Author: Geoff Hill Posted: 09 Oct 2013
I have a confession to make: I almost killed Nick Sanders once.
Yes, after riding around the world flat out several times on a Yamaha R1, sleeping for about three minutes a day and facing everything from drug-addled truckers in India to insomniac kangaroos in Australia, the closest the world’s most famous bike adventurer came to shuffling off his mortal coil was at a motorbike show in the King’s Hall in Belfast.
I’d just announced plans to ride a Triumph Tiger around Oz for my next book, and was riding it down a ramp off the stage when I was temporarily blinded by a flurry of sparkly tickertape, emerging from it to find Nick walking off his stand right into my path.
“Good brakes on those Tigers, Geoff,” he grinned when I got stopped about an inch from his boot.
He’s obviously recovered from the trauma, for after two years of building, he’s just opened The Nick Sanders Expedition Centre at his home in the Welsh mountains to conquer the problem that most riders relish the thought of going on an adventure but often don’t for various reasons: money, family or work commitments, lack of confidence or just plain old lack of knowledge.
So rather than trying to teach riders how to ride, Nick focuses on challenging all those negative vibes to get riders into the right mind-set to take the plunge.

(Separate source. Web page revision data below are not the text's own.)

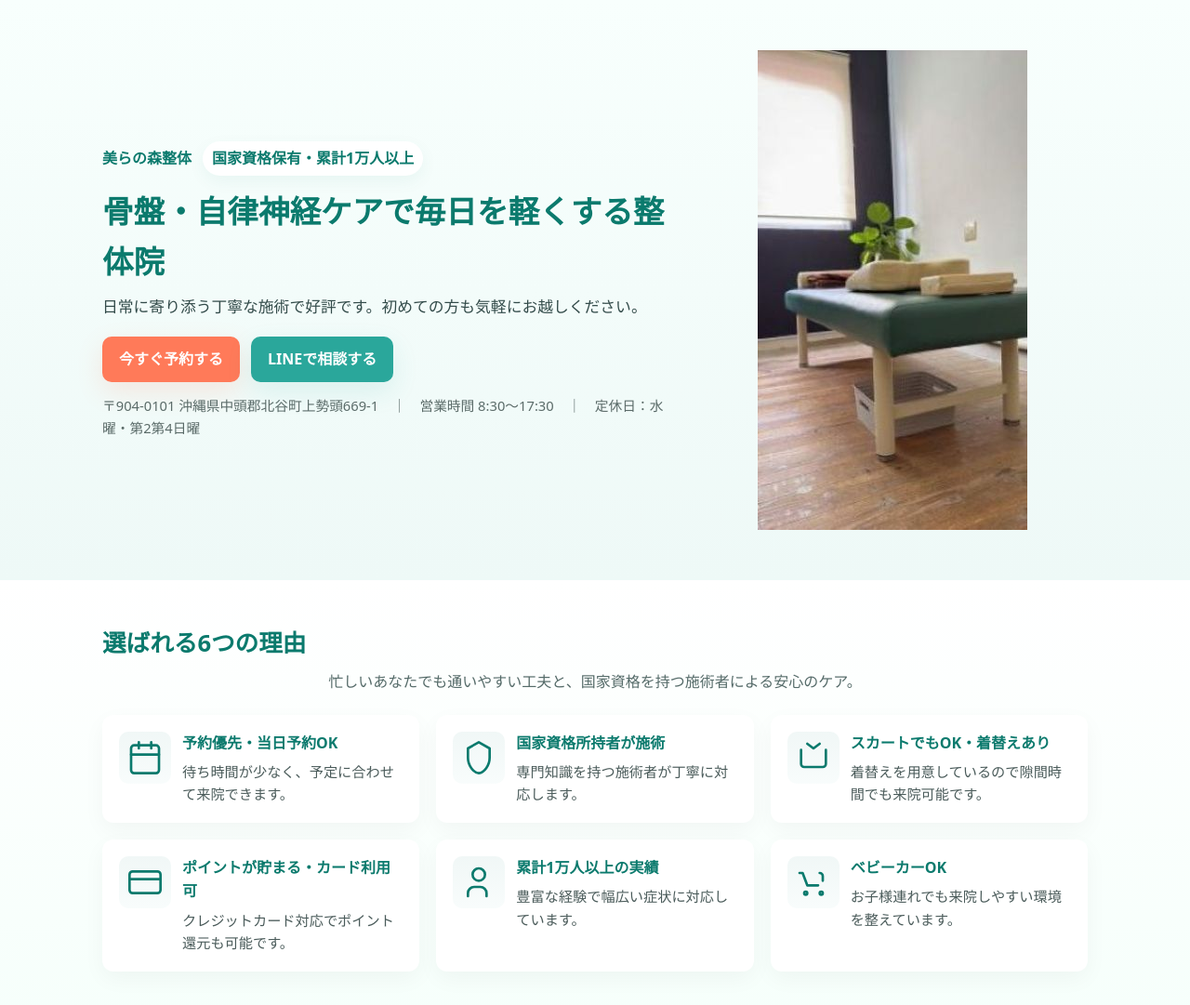
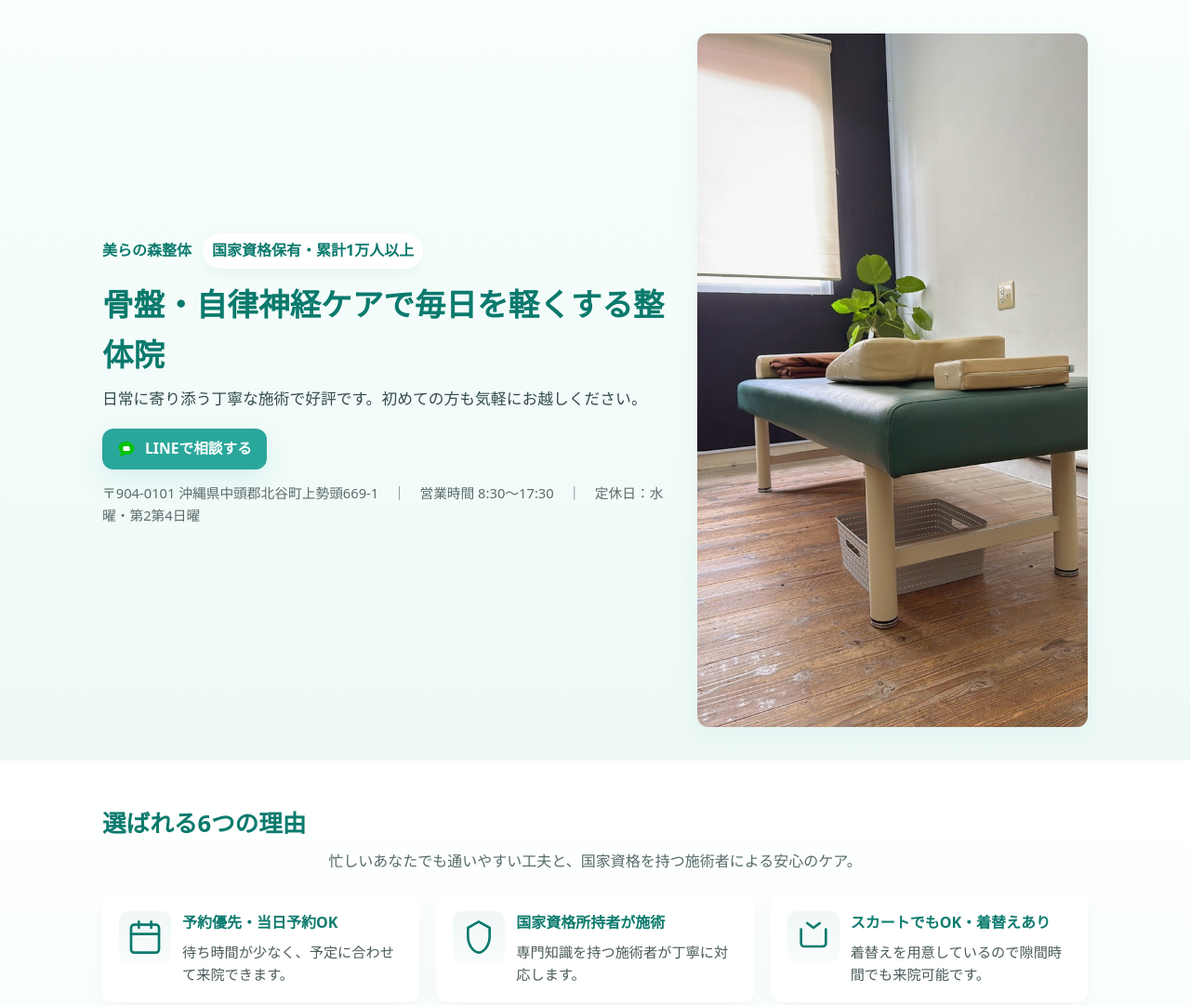
Before and after one commit to masayahirooka/my-website, a plain HTML site: page docs/index.html in a window 1280 px wide. Shown: the top 1081 px of the page at 93% size. Drawn offline with Linux system fonts and the light colour scheme.

Commit message:
Use docs/ for GitHub Pages

```diff
--- a/index.html
+++ b/docs/index.html
@@ -1,4 +1,3 @@
-
 <!DOCTYPE html>
 <html lang="ja">
 <head>
@@ -21,19 +20,51 @@
         <h1>骨盤・自律神経ケアで毎日を軽くする整体院</h1>
         <p class="lead">日常に寄り添う丁寧な施術で好評です。初めての方も気軽にお越しください。</p>
 
-        <div class="fv-ctas">
-          <a class="btn primary" href="#reserve">今すぐ予約する</a>
-          <a class="btn line" href="https://lin.ee/nWgCy7y" target="_blank" rel="noopener noreferrer">LINEで相談する</a>
+        <!-- fv-ctas をインラインで上書き -->
+        <div class="fv-ctas" style="display:flex;gap:12px;flex-wrap:wrap;margin-bottom:8px;justify-content:flex-start;">
+          <!-- LINEボタンのみ（インラインスタイルで見た目を固定） -->
+          <a
+            href="https://lin.ee/nWgCy7y"
+            target="_blank"
+            rel="noopener noreferrer"
+            aria-label="LINEで相談する（外部リンク）"
+            style="
+              display:inline-flex;
+              align-items:center;
+              gap:10px;
+              text-decoration:none;
+              padding:12px 16px;
+              border-radius:12px;
+              font-weight:800;
+              background:#2aa79b;
+              color:#ffffff;
+              box-shadow:0 10px 28px rgba(42,167,155,0.12);
+              transition:transform .12s ease, box-shadow .12s ease;
+            "
+            onmouseover="this.style.transform='translateY(-3px)'; this.style.boxShadow='0 14px 36px rgba(42,167,155,0.14)';"
+            onmouseout="this.style.transform=''; this.style.boxShadow='0 10px 28px rgba(42,167,155,0.12)';"
+            onfocus="this.style.outline='3px solid rgba(11,122,109,0.18)'; outlineOffset='3px';"
+            onblur="this.style.outline='';"
+          >
+            <!-- SVGアイコン（インライン） -->
+            <svg class="icon-line" xmlns="http://www.w3.org/2000/svg" viewBox="0 0 24 24" width="20" height="20" aria-hidden="true" focusable="false" style="flex:0 0 20px;">
+              <path fill="#00C300" d="M12 2C6.48 2 2 5.58 2 10c0 2.03.98 3.9 2.66 5.25L4 22l6.06-2.9C11.02 19.2 11.5 19.25 12 19.25c5.52 0 10-3.58 10-8S17.52 2 12 2z"/>
+              <path fill="#ffffff" d="M7.8 9.6c.2-.6.9-1.1 1.6-1.1h5.2c.7 0 1.3.5 1.4 1.1l.6 3.6c.1.6-.4 1.1-1.1 1.1H9.1c-.7 0-1.3-.5-1.4-1.1l.1-3.6z"/>
+            </svg>
+            <span class="btn-text" style="line-height:1;font-size:0.98rem;">LINEで相談する</span>
+          </a>
         </div>
 
         <p class="fv-note">〒904-0101 沖縄県中頭郡北谷町上勢頭669-1　｜　営業時間 8:30〜17:30　｜　定休日：水曜・第2第4日曜</p>
       </div>
 
       <div class="fv-visual" aria-hidden="true">
-        <img src="images/landscape.jpg" alt="院内の写真" role="img" aria-label="院の雰囲気イラスト"></div>
+        <img src="images/landscape.jpg" alt="院内の写真" role="img" aria-label="院の雰囲気イラスト" style="width:100%;max-width:420px;height:auto;border-radius:12px;object-fit:cover;box-shadow:0 8px 30px rgba(11,122,109,0.06);">
       </div>
     </div>
   </header>
+</body>
+</html>
 
   <!-- 選ばれる理由 -->
   <section class="reasons" aria-labelledby="reasons-title">
@@ -126,11 +157,18 @@
       </ul>
 
    <div class="symptoms-cta">
-        <a class="btn primary" href="#reserve">まずはLINEで相談する</a>
+  <a class="btn btn-line" href="https://lin.ee/nWgCy7y" target="_blank" rel="noopener noreferrer" aria-label="LINEで相談する（外部リンク）">
+    <!-- LINEアイコン（SVG） -->
+    <svg class="icon-line" xmlns="http://www.w3.org/2000/svg" viewBox="0 0 24 24" width="18" height="18" aria-hidden="true" focusable="false" style="flex:0 0 18px;">
+      <path fill="#00C300" d="M12 2C6.48 2 2 5.58 2 10c0 2.03.98 3.9 2.66 5.25L4 22l6.06-2.9C11.02 19.2 11.5 19.25 12 19.25c5.52 0 10-3.58 10-8S17.52 2 12 2z"/>
+      <path fill="#ffffff" d="M7.8 9.6c.2-.6.9-1.1 1.6-1.1h5.2c.7 0 1.3.5 1.4 1.1l.6 3.6c.1.6-.4 1.1-1.1 1.1H9.1c-.7 0-1.3-.5-1.4-1.1l.1-3.6z"/>
+    </svg>
+    <span class="btn-text">まずはLINEで相談する</span>
+  </a>
+
   <a class="btn secondary" href="#menu">施術メニューを見る</a>
 </div>
-    </div>
-  </section>
+
 
   <!-- 院長あいさつ -->
 <section class="director" aria-labelledby="director-title">
@@ -231,15 +269,23 @@
     <div class="container">
       <h2 id="access-title">診療時間とアクセス</h2>
 
-      <div class="access-grid">
    <div class="access-card">
   <h3>診療時間</h3>
   <p><strong>営業時間</strong>：8:30〜17:30</p>
   <p><strong>定休日</strong>：水曜日・第2第4日曜日</p>
   <p><strong>住所</strong>：〒904-0101 沖縄県中頭郡北谷町上勢頭669-1</p>
-          <p><a class="btn small line" href="https://lin.ee/nWgCy7y" target="_blank" rel="noopener noreferrer">LINEで相談する</a></p>
+  <p>
+    <a class="btn btn-line small" href="https://lin.ee/nWgCy7y" target="_blank" rel="noopener noreferrer" aria-label="LINEで相談する（外部リンク）">
+      <!-- 小さめのLINEアイコン -->
+      <svg class="icon-line" xmlns="http://www.w3.org/2000/svg" viewBox="0 0 24 24" width="16" height="16" aria-hidden="true" focusable="false" style="flex:0 0 16px; vertical-align:middle;">
+        <path fill="#00C300" d="M12 2C6.48 2 2 5.58 2 10c0 2.03.98 3.9 2.66 5.25L4 22l6.06-2.9C11.02 19.2 11.5 19.25 12 19.25c5.52 0 10-3.58 10-8S17.52 2 12 2z"/>
+        <path fill="#ffffff" d="M7.8 9.6c.2-.6.9-1.1 1.6-1.1h5.2c.7 0 1.3.5 1.4 1.1l.6 3.6c.1.6-.4 1.1-1.1 1.1H9.1c-.7 0-1.3-.5-1.4-1.1l.1-3.6z"/>
+      </svg>
+      <span style="vertical-align:middle; margin-left:8px;">LINEで相談する</span>
+    </a>
+  </p>
 </div>
-<div class="access-card">
+
   <h3>アクセス</h3>
   <p>駐車のご案内：道向かいにコインパーキングがございます。駐車券をお持ちいただければ施術代から割引いたします。</p>
 
```
Also changed, not shown: docs/images/entrance.JPG (renamed from images/entrance.JPG), docs/images/intyou.jpg (renamed from images/intyou.jpg), docs/images/landscape.jpg (added), docs/images/strech.jpg (renamed from images/strech.jpg), docs/style.css (renamed from style.css), images/landscape.jpg (deleted), 10 other files. Lines whose indentation alone changed are shown as unchanged.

Whether you want to prepare for that once in a lifetime round the world trip, refine a journey across Europe or simply plan a ride in the UK, Nick and his partner Dr Caroline Taylor will talk you through your project on a one to one basis.
“Everyone can do the ride they’ve always wanted to do. We can help give you that push to go and make it cheaper and safer,” said Nick.
With a maximum of 12 people on any one experience, Nick will also lead riders across magnificent unclassified roads in Mid Wales and Snowdonia almost free of cars.
“I know roads you wouldn’t believe existed. On a good day they are as good as anywhere I have ridden in the world,” said Nick.
Riders will stay in a mixture of brand new and beautifully appointed Mongolian yurts, log cabins with log burning fires or the support truck that went to Timbuktu, which has now been converted into accommodation.
Three-day experiences, including accommodation, breakfast and evening meals are just £175, using your own bike.
and the DVD here: